_Exercise_
Each line of the material that mentions the word "padding" is to be copied.

────────────────────────────────────────

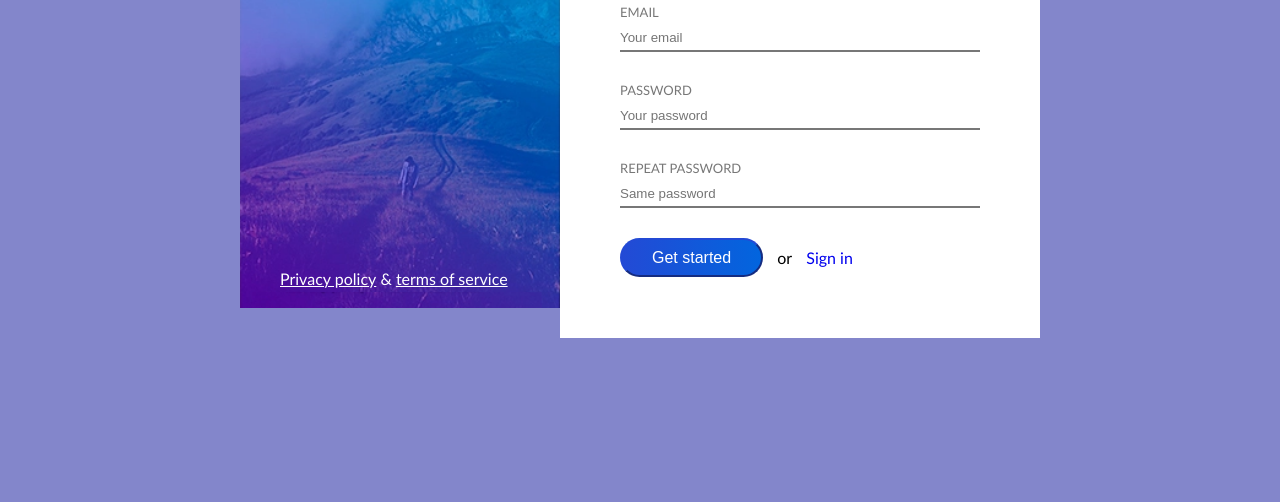
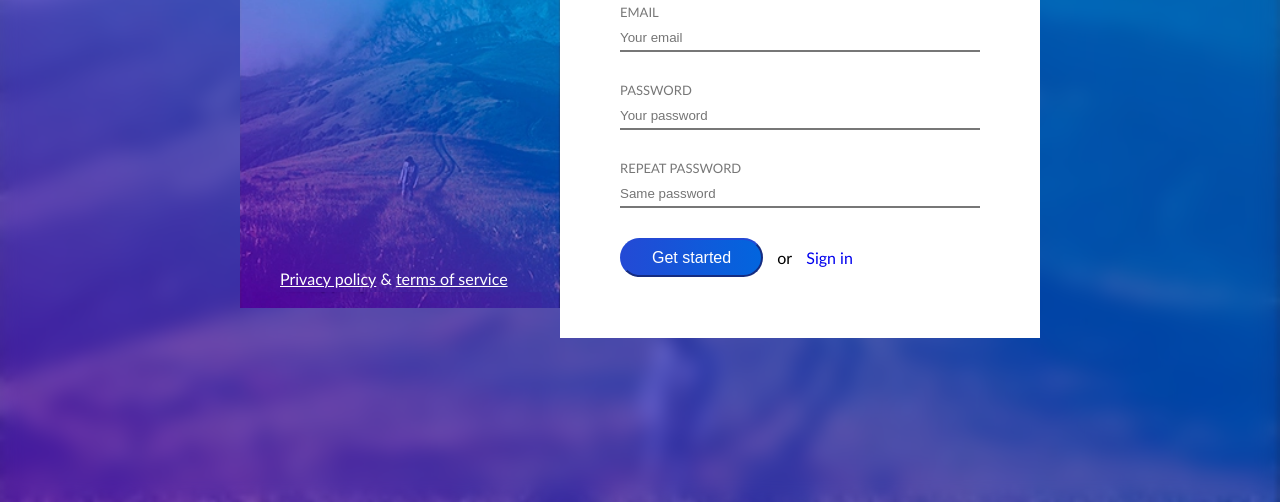
Before and after one commit to ArturasKi/6-sign-up, a website: page index.html in a window 1280 px wide. Shown: the part 298-800 px from the top of the page. Drawn offline with Linux system fonts and the light colour scheme.

Commit message:
Main background

```diff
--- a/css/main.css
+++ b/css/main.css
@@ -1,6 +1,11 @@
 body {
     height: 100vh;
     position: relative;
+    background-image: url(../img/hill.png);
+    background-repeat: no-repeat;
+    background-position: center;
+    background-size: cover;
+    backdrop-filter: blur(10px);
 }
 
 .container {
```
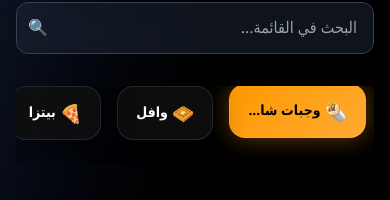
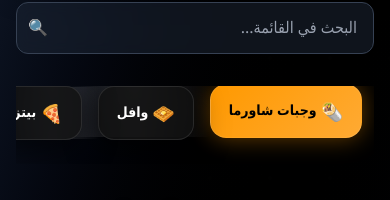
Before and after one commit to ZainEida/EX, a Next.js app: page / in a window 390 px wide. Shown: the part 152-352 px from the top of the page. Built offline with nearby package versions, Linux system fonts and the light colour scheme.

Commit message:
make na smaller for phones

```diff
--- a/src/app/globals.css
+++ b/src/app/globals.css
@@ -244,11 +244,13 @@ body {
 /* Mobile navigation improvements */
 @media (max-width: 640px) {
   .category-button {
-    font-size: 14px;
-    padding: 12px 16px;
-    margin-right: 8px;
+    font-size: 12px;
+    padding: 10px 14px;
+    margin-right: 6px;
     flex-shrink: 0;
     min-width: auto;
+    white-space: nowrap;
+    overflow: visible;
   }
 
   .category-button:last-child {
@@ -260,10 +262,19 @@ body {
     -webkit-overflow-scrolling: touch;
     scrollbar-width: none;
     -ms-overflow-style: none;
+    padding-left: 4px;
+    padding-right: 4px;
   }
 
   nav::-webkit-scrollbar {
     display: none;
+  }
+
+  /* Ensure text is fully visible */
+  .category-button span {
+    white-space: nowrap;
+    overflow: visible;
+    text-overflow: clip;
   }
 }
 
--- a/src/app/page.tsx
+++ b/src/app/page.tsx
@@ -137,8 +137,7 @@ export default function Home() {
                   }`}
               >
                 <span className="text-lg sm:text-xl">{cat.icon}</span>
-                <span className="hidden sm:inline">{cat.title}</span>
-                <span className="sm:hidden">{cat.title.length > 8 ? cat.title.substring(0, 8) + '...' : cat.title}</span>
+                <span>{cat.title}</span>
               </button>
             ))}
           </nav>
```
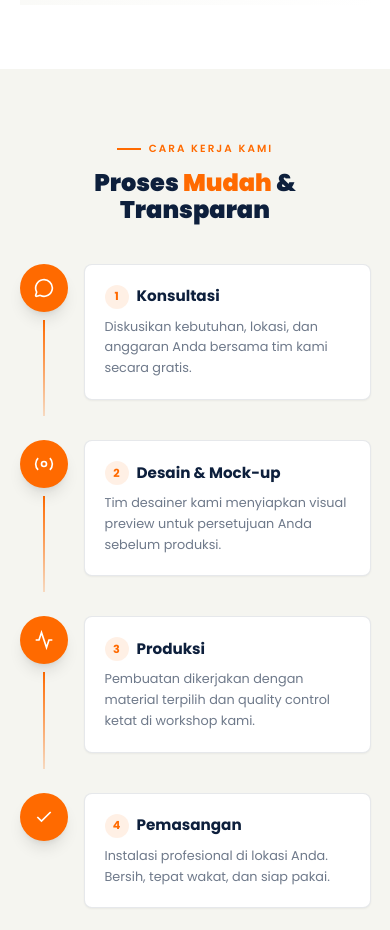
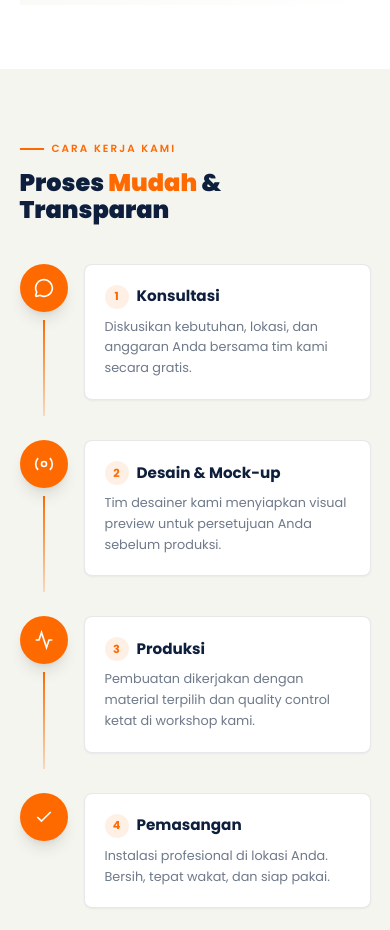
Before and after one commit to agastriawan/narasena-next, a Next.js app: page / in a window 390 px wide. Shown: the part 5860-6790 px from the top of the page. Built offline with nearby package versions, Linux system fonts and the light colour scheme.

Commit message:
fix section cara kerja

```diff
--- a/app/page.tsx
+++ b/app/page.tsx
@@ -539,9 +539,9 @@ export default function HomePage() {
       {/* Process Section */}
       <section id="proses" className="section-padding bg-[#F5F5F0]">
         <div className="mx-auto px-[5%]">
-          <div className="mb-2 text-center">
-            <p className="eyebrow mb-3 md:mb-4 reveal mx-auto">Cara Kerja Kami</p>
-            <h2 className="text-2xl md:text-3xl lg:text-4xl xl:text-5xl font-black leading-[1.15] reveal reveal-delay-1 mx-auto text-navy">
+          <div className="mb-2 text-left md:text-center">
+            <p className="eyebrow mb-3 md:mb-4 reveal">Cara Kerja Kami</p>
+            <h2 className="text-2xl md:text-3xl lg:text-4xl xl:text-5xl font-black leading-[1.15] reveal reveal-delay-1 text-navy">
               Proses <span className="text-orange">Mudah</span> & Transparan
             </h2>
           </div>
```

────────────────────────────────────────

_Task answer_
-    padding: 12px 16px;
+    padding: 10px 14px;
+    padding-left: 4px;
+    padding-right: 4px;
       <section id="proses" className="section-padding bg-[#F5F5F0]">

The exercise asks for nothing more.